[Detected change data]
====

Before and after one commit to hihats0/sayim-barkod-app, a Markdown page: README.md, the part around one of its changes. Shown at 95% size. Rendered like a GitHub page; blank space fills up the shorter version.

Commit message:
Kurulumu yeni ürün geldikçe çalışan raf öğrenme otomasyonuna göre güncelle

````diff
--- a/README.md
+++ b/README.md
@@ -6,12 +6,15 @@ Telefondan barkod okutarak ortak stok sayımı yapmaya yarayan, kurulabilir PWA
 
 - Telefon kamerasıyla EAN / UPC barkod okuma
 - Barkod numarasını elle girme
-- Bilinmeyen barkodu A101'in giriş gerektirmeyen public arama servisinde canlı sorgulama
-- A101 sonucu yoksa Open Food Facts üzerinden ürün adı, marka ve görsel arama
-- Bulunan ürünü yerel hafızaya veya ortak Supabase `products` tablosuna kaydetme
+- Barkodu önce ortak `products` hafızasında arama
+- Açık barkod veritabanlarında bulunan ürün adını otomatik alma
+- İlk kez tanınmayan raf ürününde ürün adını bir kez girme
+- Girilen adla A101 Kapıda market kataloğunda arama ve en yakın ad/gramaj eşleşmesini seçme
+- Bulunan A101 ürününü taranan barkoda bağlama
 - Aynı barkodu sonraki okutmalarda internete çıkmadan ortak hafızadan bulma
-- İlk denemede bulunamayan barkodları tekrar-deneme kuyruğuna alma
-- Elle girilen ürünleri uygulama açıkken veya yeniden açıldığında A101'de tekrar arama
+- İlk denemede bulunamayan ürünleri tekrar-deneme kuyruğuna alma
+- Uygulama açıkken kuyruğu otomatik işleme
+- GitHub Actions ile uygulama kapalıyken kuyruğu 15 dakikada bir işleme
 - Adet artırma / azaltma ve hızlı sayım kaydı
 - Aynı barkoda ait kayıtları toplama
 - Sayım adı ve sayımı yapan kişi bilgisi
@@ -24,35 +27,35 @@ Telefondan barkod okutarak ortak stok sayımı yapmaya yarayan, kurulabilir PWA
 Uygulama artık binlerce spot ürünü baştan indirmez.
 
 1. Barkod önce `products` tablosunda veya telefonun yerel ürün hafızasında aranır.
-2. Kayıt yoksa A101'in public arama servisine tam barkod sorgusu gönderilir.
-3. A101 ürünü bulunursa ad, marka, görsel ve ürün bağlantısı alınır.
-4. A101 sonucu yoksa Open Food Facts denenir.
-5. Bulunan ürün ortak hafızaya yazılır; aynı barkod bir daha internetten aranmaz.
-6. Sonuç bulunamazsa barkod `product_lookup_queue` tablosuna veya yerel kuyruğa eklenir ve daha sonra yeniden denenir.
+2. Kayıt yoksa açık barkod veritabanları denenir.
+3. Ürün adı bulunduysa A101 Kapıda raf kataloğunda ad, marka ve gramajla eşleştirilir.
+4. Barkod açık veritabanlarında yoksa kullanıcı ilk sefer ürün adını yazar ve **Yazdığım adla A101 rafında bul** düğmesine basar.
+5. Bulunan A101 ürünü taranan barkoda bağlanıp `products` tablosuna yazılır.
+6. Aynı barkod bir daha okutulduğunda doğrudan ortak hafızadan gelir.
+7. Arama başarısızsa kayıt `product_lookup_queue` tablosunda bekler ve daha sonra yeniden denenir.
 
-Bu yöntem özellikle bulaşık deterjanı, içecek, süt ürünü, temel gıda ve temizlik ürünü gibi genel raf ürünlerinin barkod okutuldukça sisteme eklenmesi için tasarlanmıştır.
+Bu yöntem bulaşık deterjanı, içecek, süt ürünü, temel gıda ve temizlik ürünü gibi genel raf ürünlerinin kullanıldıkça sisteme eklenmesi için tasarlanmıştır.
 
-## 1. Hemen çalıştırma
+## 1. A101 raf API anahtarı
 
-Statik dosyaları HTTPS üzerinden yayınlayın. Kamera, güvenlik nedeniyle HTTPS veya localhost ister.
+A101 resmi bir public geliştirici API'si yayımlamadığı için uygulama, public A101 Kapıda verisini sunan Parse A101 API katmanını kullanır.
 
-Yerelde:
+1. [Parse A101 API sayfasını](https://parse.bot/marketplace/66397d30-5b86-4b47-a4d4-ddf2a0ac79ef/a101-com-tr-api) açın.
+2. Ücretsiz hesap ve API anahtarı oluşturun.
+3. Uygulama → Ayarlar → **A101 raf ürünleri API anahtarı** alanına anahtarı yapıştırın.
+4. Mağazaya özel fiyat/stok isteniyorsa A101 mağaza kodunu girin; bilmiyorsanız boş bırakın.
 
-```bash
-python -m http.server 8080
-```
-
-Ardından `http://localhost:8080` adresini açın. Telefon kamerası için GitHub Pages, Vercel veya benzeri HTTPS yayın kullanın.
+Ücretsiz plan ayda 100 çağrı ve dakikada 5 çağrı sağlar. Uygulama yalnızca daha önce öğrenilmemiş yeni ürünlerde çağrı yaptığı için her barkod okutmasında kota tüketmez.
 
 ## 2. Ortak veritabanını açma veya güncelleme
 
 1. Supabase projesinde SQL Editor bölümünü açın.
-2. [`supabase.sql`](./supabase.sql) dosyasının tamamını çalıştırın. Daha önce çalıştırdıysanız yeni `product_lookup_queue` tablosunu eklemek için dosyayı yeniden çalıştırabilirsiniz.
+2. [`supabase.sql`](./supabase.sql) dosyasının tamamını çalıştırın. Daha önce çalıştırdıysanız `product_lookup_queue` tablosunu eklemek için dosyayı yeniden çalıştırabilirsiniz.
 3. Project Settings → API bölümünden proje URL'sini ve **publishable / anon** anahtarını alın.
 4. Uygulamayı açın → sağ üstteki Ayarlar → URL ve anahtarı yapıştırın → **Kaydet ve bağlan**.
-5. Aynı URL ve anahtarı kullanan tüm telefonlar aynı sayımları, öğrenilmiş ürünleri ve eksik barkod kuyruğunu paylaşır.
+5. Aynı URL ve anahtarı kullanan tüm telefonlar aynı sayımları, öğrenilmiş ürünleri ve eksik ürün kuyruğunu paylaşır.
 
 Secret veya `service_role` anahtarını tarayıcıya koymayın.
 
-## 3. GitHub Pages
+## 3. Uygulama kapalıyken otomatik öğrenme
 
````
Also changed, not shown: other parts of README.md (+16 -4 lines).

====

▸ **About this task**
Write down every entry exactly.

▸ **Answer space**
Before and after one commit to hihats0/sayim-barkod-app, a Markdown page: README.md, the part around one of its changes. Shown at 95% size. Rendered like a GitHub page; blank space fills up the shorter version.

Commit message:
Kurulumu yeni ürün geldikçe çalışan raf öğrenme otomasyonuna göre güncelle

````diff
--- a/README.md
+++ b/README.md
@@ -6,12 +6,15 @@ Telefondan barkod okutarak ortak stok sayımı yapmaya yarayan, kurulabilir PWA
 
 - Telefon kamerasıyla EAN / UPC barkod okuma
 - Barkod numarasını elle girme
-- Bilinmeyen barkodu A101'in giriş gerektirmeyen public arama servisinde canlı sorgulama
-- A101 sonucu yoksa Open Food Facts üzerinden ürün adı, marka ve görsel arama
-- Bulunan ürünü yerel hafızaya veya ortak Supabase `products` tablosuna kaydetme
+- Barkodu önce ortak `products` hafızasında arama
+- Açık barkod veritabanlarında bulunan ürün adını otomatik alma
+- İlk kez tanınmayan raf ürününde ürün adını bir kez girme
+- Girilen adla A101 Kapıda market kataloğunda arama ve en yakın ad/gramaj eşleşmesini seçme
+- Bulunan A101 ürününü taranan barkoda bağlama
 - Aynı barkodu sonraki okutmalarda internete çıkmadan ortak hafızadan bulma
-- İlk denemede bulunamayan barkodları tekrar-deneme kuyruğuna alma
-- Elle girilen ürünleri uygulama açıkken veya yeniden açıldığında A101'de tekrar arama
+- İlk denemede bulunamayan ürünleri tekrar-deneme kuyruğuna alma
+- Uygulama açıkken kuyruğu otomatik işleme
+- GitHub Actions ile uygulama kapalıyken kuyruğu 15 dakikada bir işleme
 - Adet artırma / azaltma ve hızlı sayım kaydı
 - Aynı barkoda ait kayıtları toplama
 - Sayım adı ve sayımı yapan kişi bilgisi
@@ -24,35 +27,35 @@ Telefondan barkod okutarak ortak stok sayımı yapmaya yarayan, kurulabilir PWA
 Uygulama artık binlerce spot ürünü baştan indirmez.
 
 1. Barkod önce `products` tablosunda veya telefonun yerel ürün hafızasında aranır.
-2. Kayıt yoksa A101'in public arama servisine tam barkod sorgusu gönderilir.
-3. A101 ürünü bulunursa ad, marka, görsel ve ürün bağlantısı alınır.
-4. A101 sonucu yoksa Open Food Facts denenir.
-5. Bulunan ürün ortak hafızaya yazılır; aynı barkod bir daha internetten aranmaz.
-6. Sonuç bulunamazsa barkod `product_lookup_queue` tablosuna veya yerel kuyruğa eklenir ve daha sonra yeniden denenir.
+2. Kayıt yoksa açık barkod veritabanları denenir.
+3. Ürün adı bulunduysa A101 Kapıda raf kataloğunda ad, marka ve gramajla eşleştirilir.
+4. Barkod açık veritabanlarında yoksa kullanıcı ilk sefer ürün adını yazar ve **Yazdığım adla A101 rafında bul** düğmesine basar.
+5. Bulunan A101 ürünü taranan barkoda bağlanıp `products` tablosuna yazılır.
+6. Aynı barkod bir daha okutulduğunda doğrudan ortak hafızadan gelir.
+7. Arama başarısızsa kayıt `product_lookup_queue` tablosunda bekler ve daha sonra yeniden denenir.
 
-Bu yöntem özellikle bulaşık deterjanı, içecek, süt ürünü, temel gıda ve temizlik ürünü gibi genel raf ürünlerinin barkod okutuldukça sisteme eklenmesi için tasarlanmıştır.
+Bu yöntem bulaşık deterjanı, içecek, süt ürünü, temel gıda ve temizlik ürünü gibi genel raf ürünlerinin kullanıldıkça sisteme eklenmesi için tasarlanmıştır.
 
-## 1. Hemen çalıştırma
+## 1. A101 raf API anahtarı
 
-Statik dosyaları HTTPS üzerinden yayınlayın. Kamera, güvenlik nedeniyle HTTPS veya localhost ister.
+A101 resmi bir public geliştirici API'si yayımlamadığı için uygulama, public A101 Kapıda verisini sunan Parse A101 API katmanını kullanır.
 
-Yerelde:
+1. [Parse A101 API sayfasını](https://parse.bot/marketplace/66397d30-5b86-4b47-a4d4-ddf2a0ac79ef/a101-com-tr-api) açın.
+2. Ücretsiz hesap ve API anahtarı oluşturun.
+3. Uygulama → Ayarlar → **A101 raf ürünleri API anahtarı** alanına anahtarı yapıştırın.
+4. Mağazaya özel fiyat/stok isteniyorsa A101 mağaza kodunu girin; bilmiyorsanız boş bırakın.
 
-```bash
-python -m http.server 8080
-```
-
-Ardından `http://localhost:8080` adresini açın. Telefon kamerası için GitHub Pages, Vercel veya benzeri HTTPS yayın kullanın.
+Ücretsiz plan ayda 100 çağrı ve dakikada 5 çağrı sağlar. Uygulama yalnızca daha önce öğrenilmemiş yeni ürünlerde çağrı yaptığı için her barkod okutmasında kota tüketmez.
 
 ## 2. Ortak veritabanını açma veya güncelleme
 
 1. Supabase projesinde SQL Editor bölümünü açın.
-2. [`supabase.sql`](./supabase.sql) dosyasının tamamını çalıştırın. Daha önce çalıştırdıysanız yeni `product_lookup_queue` tablosunu eklemek için dosyayı yeniden çalıştırabilirsiniz.
+2. [`supabase.sql`](./supabase.sql) dosyasının tamamını çalıştırın. Daha önce çalıştırdıysanız `product_lookup_queue` tablosunu eklemek için dosyayı yeniden çalıştırabilirsiniz.
 3. Project Settings → API bölümünden proje URL'sini ve **publishable / anon** anahtarını alın.
 4. Uygulamayı açın → sağ üstteki Ayarlar → URL ve anahtarı yapıştırın → **Kaydet ve bağlan**.
-5. Aynı URL ve anahtarı kullanan tüm telefonlar aynı sayımları, öğrenilmiş ürünleri ve eksik barkod kuyruğunu paylaşır.
+5. Aynı URL ve anahtarı kullanan tüm telefonlar aynı sayımları, öğrenilmiş ürünleri ve eksik ürün kuyruğunu paylaşır.
 
 Secret veya `service_role` anahtarını tarayıcıya koymayın.
 
-## 3. GitHub Pages
+## 3. Uygulama kapalıyken otomatik öğrenme
 
````
Also changed, not shown: other parts of README.md (+16 -4 lines).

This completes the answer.